Subjects studied by the faculty and research staff members and the graduate students at the institute include solar physics, auroral physics and chemistry, arctic haze, ice fog, atmospheric dynamics, ozone, Alaska weather patterns, regional meteorology and climatology, global climate change, cloud physics and radiation, permafrost, glaciers, sea ice, remote sensing, geothermal energy, tectonics, volcanoes and earthquakes.
Research facilities include the Poker Flat Research Range; the T. Neil Davis Science Operations Center; the Alaska Volcano Observatory; the Alaska Earthquake Information Center; Snow, Ice and Permafrost laboratories; the Alaska Climate Research Center; Atmospheric Sciences laboratories; the Alaska Synthetic Aperture Radar Facility; Satellite Image Analysis laboratories; the Geo-Data Center; the Map Office; the Geochronology Laboratory; and the Computer Resource Center.

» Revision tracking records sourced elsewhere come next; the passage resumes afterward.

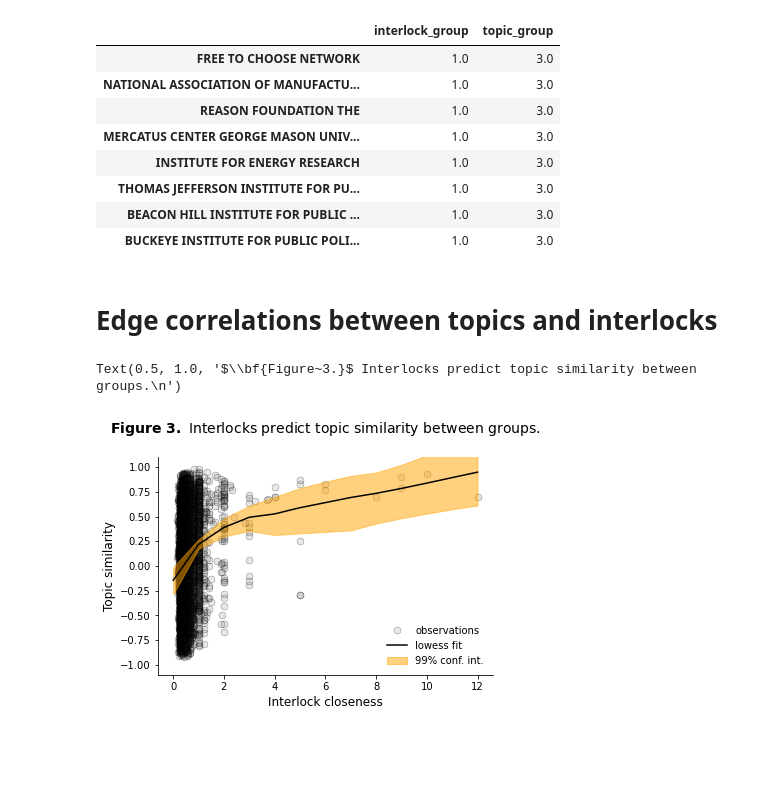
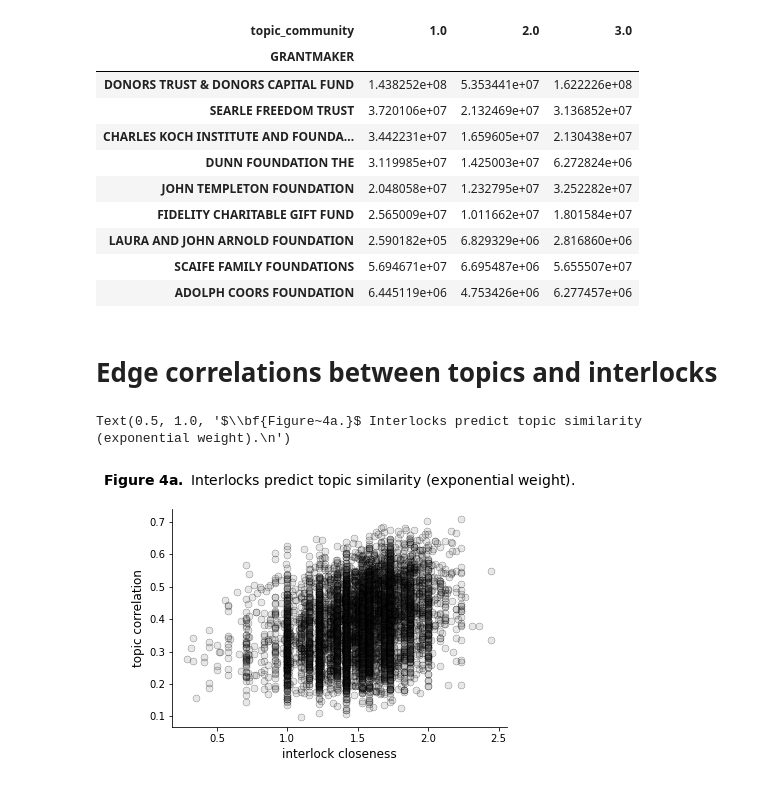
Before and after one commit to galenphall/ideology_private_interest_replication, a Jupyter notebook: development.ipynb, the cells around one changed output. Cells and saved outputs as stored; diff of their text form; code cells hidden in the pictures; blank space fills up the shorter version.

```diff
--- a/development.ipynb
+++ b/development.ipynb
@@ -209,0 +209,18 @@ Text(0.5, 1.0, '$\\bf{Figure~2.}$ Communities inferred from topic proportions.')
+# %%
+topics = ['V%i'%i for i in range(1, 51)]
+
+topicprops = pd.read_csv('stm/data/topicproportions.csv').drop('Unnamed: 0', axis = 1, errors = 'ignore')
+
+docs = pd.read_csv('stm/data/document_sample.csv').drop(['Unnamed: 0', 'text'], axis = 1, errors = 'ignore')
+docs['date'] = pd.to_datetime(docs.date)
+
+topiclabels = pd.read_csv('stm/data/topiclabels.csv').drop('Unnamed: 0', axis = 1)
+
+topiclabels['topic'] = topics
+retainedtopics = topiclabels[~topiclabels.remove].topic.values
+
+drop_docs = topicprops[retainedtopics].sum(1) < 0.75
+topicprops, docs = topicprops[~drop_docs], docs[~drop_docs]
+
+topicprops['org'] = docs.org
+topicprops['year'] = docs.year
@@ -222,15 +353,26 @@ combined.value_counts().unstack()
 # %%
-combined[(combined.interlock_group == 1) & (combined.topic_group == 3)]
+p = topicprops[retainedtopics]
+
+org_topics = p.join(topicprops.org).groupby(['org']).sum().T
+org_topics.index = org_topics.index.map(topiclabels.set_index('topic').label)
+
+D = grants.groupby(['GRANTMAKER', 'RECIPIENT']).GRANT_2020_USD.sum().reset_index(drop=False).replace(np.nan, 0)
+topic_group_mean_rev = df_rev.mean(1).groupby(topic_partition).mean()
+D['topic_community'] = D.RECIPIENT.map(topic_partition)
+D['grantprop'] = D.GRANT_2020_USD.div(D.topic_community.map(topic_group_mean_rev))
+D.groupby(['GRANTMAKER', 'topic_community']).GRANT_2020_USD.sum().unstack().replace(np.nan, 0).sort_values(2)[:-10:-1]
 # %% [output]
-|  | interlock_group | topic_group |
-| FREE TO CHOOSE NETWORK | 1.0 | 3.0 |
-| NATIONAL ASSOCIATION OF MANUFACTU... | 1.0 | 3.0 |
-| REASON FOUNDATION THE | 1.0 | 3.0 |
-| MERCATUS CENTER GEORGE MASON UNIV... | 1.0 | 3.0 |
-| INSTITUTE FOR ENERGY RESEARCH | 1.0 | 3.0 |
-| THOMAS JEFFERSON INSTITUTE FOR PU... | 1.0 | 3.0 |
-| BEACON HILL INSTITUTE FOR PUBLIC ... | 1.0 | 3.0 |
-| BUCKEYE INSTITUTE FOR PUBLIC POLI... | 1.0 | 3.0 |
+| topic_community | 1.0 | 2.0 | 3.0 |
+| GRANTMAKER |  |  |  |
+| DONORS TRUST & DONORS CAPITAL FUND | 1.438252e+08 | 5.353441e+07 | 1.622226e+08 |
+| SEARLE FREEDOM TRUST | 3.720106e+07 | 2.132469e+07 | 3.136852e+07 |
+| CHARLES KOCH INSTITUTE AND FOUNDA... | 3.442231e+07 | 1.659605e+07 | 2.130438e+07 |
+| DUNN FOUNDATION THE | 3.119985e+07 | 1.425003e+07 | 6.272824e+06 |
+| JOHN TEMPLETON FOUNDATION | 2.048058e+07 | 1.232795e+07 | 3.252282e+07 |
+| FIDELITY CHARITABLE GIFT FUND | 2.565009e+07 | 1.011662e+07 | 1.801584e+07 |
+| LAURA AND JOHN ARNOLD FOUNDATION | 2.590182e+05 | 6.829329e+06 | 2.816860e+06 |
+| SCAIFE FAMILY FOUNDATIONS | 5.694671e+07 | 6.695487e+06 | 5.655507e+07 |
+| ADOLPH COORS FOUNDATION | 6.445119e+06 | 4.753426e+06 | 6.277457e+06 |
 # %% [markdown]
 # Edge correlations between topics and interlocks
 # %%
@@ -281,20 +429,22 @@ plotvals = bootstrap_lowess(x.values, y.values, 1000)
 # %%
 plt.figure(figsize = (6, 4))
 
-plt.plot(x, y, lw = 0, ms = 7, marker = 'o', mec = 'k', zorder = -1, mfc = (0.1,0.1,0.1,0.1), markeredgewidth = 0.2, label = 'observations')
-
-plt.plot(np.arange(max(x)+ 1), plotvals.mean(0), color = 'k', label = 'lowess fit')
-
-for conf in [0.01]:
-    plt.fill_between(np.arange(max(x)+ 1),  *np.quantile(plotvals.T, [conf/2, 1 - (conf/2)], axis = 1), color = 'orange', alpha = 0.5, label = '99% conf. int.')
+plt.plot(x**0.5,
+         y,
+         lw = 0,
+         ms = 7,
+         marker = 'o',
+         mec = 'k',
+         zorder = -1,
+         mfc = (0.1,0.1,0.1,0.1),
+         markeredgewidth = 0.2)
 
 ax = plt.gca()
-ax.legend(frameon = False)
-ax.set_ylim(-1.1, 1.1)
+
 [ax.spines[s].set_visible(False) for s in ('top', 'right')]
-ax.set_xlabel('Interlock closeness', fontsize = 12)
-ax.set_ylabel('Topic similarity', fontsize = 12)
-ax.set_title(r"$\bf{Figure~3.}$ Interlocks predict topic similarity between groups."+"\n", fontsize = 14)
+ax.set_xlabel(r'interlock closeness', fontsize = 12)
+ax.set_ylabel('topic correlation', fontsize = 12)
+ax.set_title(r"$\bf{Figure~4a.}$"+" Interlocks predict topic similarity (exponential weight)."+"\n", fontsize = 14)
 # %% [output]
-Text(0.5, 1.0, '$\\bf{Figure~3.}$ Interlocks predict topic similarity between groups.\n')
+Text(0.5, 1.0, '$\\bf{Figure~4a.}$ Interlocks predict topic similarity (exponential weight).\n')
-[figure, old version]
+[figure, new version]
```
Also changed, not shown: parts of 29 cells of this notebook, 30 other files.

The institute also operates many field stations throughout Alaska, Canada, Greenland, Antarctica and elsewhere, such as a network of seismic event recorders and a geomagnetic meridian chain of optical and magnetic observatories.
The Keith B. Mather Library, a specialized 48,000-volume library within the Geophysical Institute, provides excellent reference materials and research services and support. The periodicals collection currently receives 325 titles. Also included in the library is an extensive arctic-climate and ionospheric and geomagnetic data collection. Recent additions make this one of the most extensive geologic collections in Alaska.
An engineering staff and a number of service centers provide technical support to the institute, including electronics and machine shops, as well as an information/publications office and photographics and proposal preparation centers.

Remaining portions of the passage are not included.